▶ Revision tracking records
-.-.-

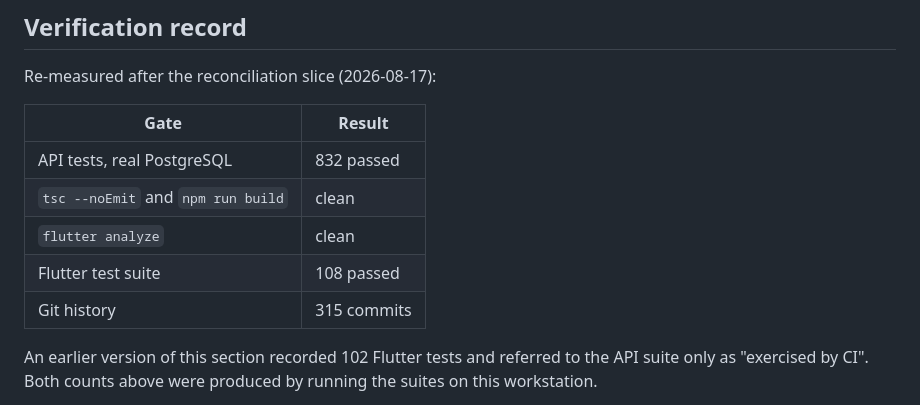
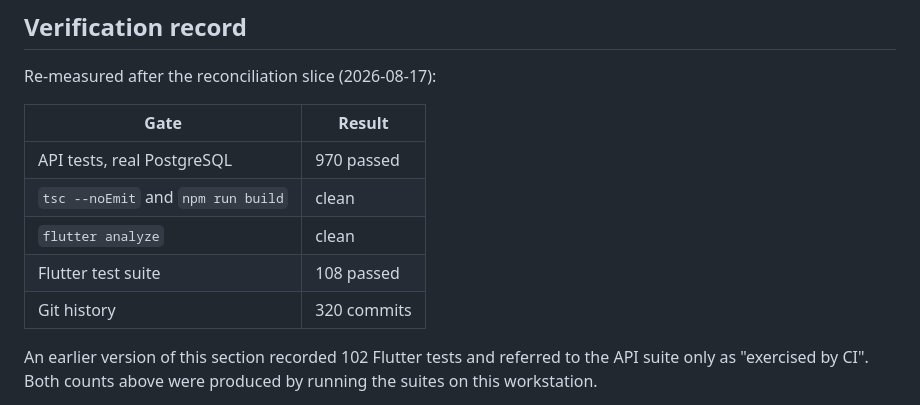
Before and after one commit to Shine0078/starter, a Markdown page: FINVERSE-RESEARCH-INTEGRATION.md, the part around one of its changes. GitHub-like rendering.

```diff
--- a/FINVERSE-RESEARCH-INTEGRATION.md
+++ b/FINVERSE-RESEARCH-INTEGRATION.md
@@ -327,11 +394,11 @@ Re-measured after the reconciliation slice (2026-08-17):
 
 | Gate | Result |
 |---|---|
-| API tests, real PostgreSQL | 832 passed |
+| API tests, real PostgreSQL | 970 passed |
 | `tsc --noEmit` and `npm run build` | clean |
 | `flutter analyze` | clean |
 | Flutter test suite | 108 passed |
-| Git history | 315 commits |
+| Git history | 320 commits |
 
 An earlier version of this section recorded 102 Flutter tests and referred to
 the API suite only as "exercised by CI". Both counts above were produced by
```
Also changed, not shown: other parts of FINVERSE-RESEARCH-INTEGRATION.md (+73 -6 lines), COMMIT-IMPLEMENTATION-LOG.md (+19 -5 lines).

-.-.-

▶ Your goal
The answer must consist of every line above that contains the word "INTEGRATION".

▶ Exercise result
Before and after one commit to Shine0078/starter, a Markdown page: FINVERSE-RESEARCH-INTEGRATION.md, the part around one of its changes. GitHub-like rendering.
--- a/FINVERSE-RESEARCH-INTEGRATION.md
+++ b/FINVERSE-RESEARCH-INTEGRATION.md
Also changed, not shown: other parts of FINVERSE-RESEARCH-INTEGRATION.md (+73 -6 lines), COMMIT-IMPLEMENTATION-LOG.md (+19 -5 lines).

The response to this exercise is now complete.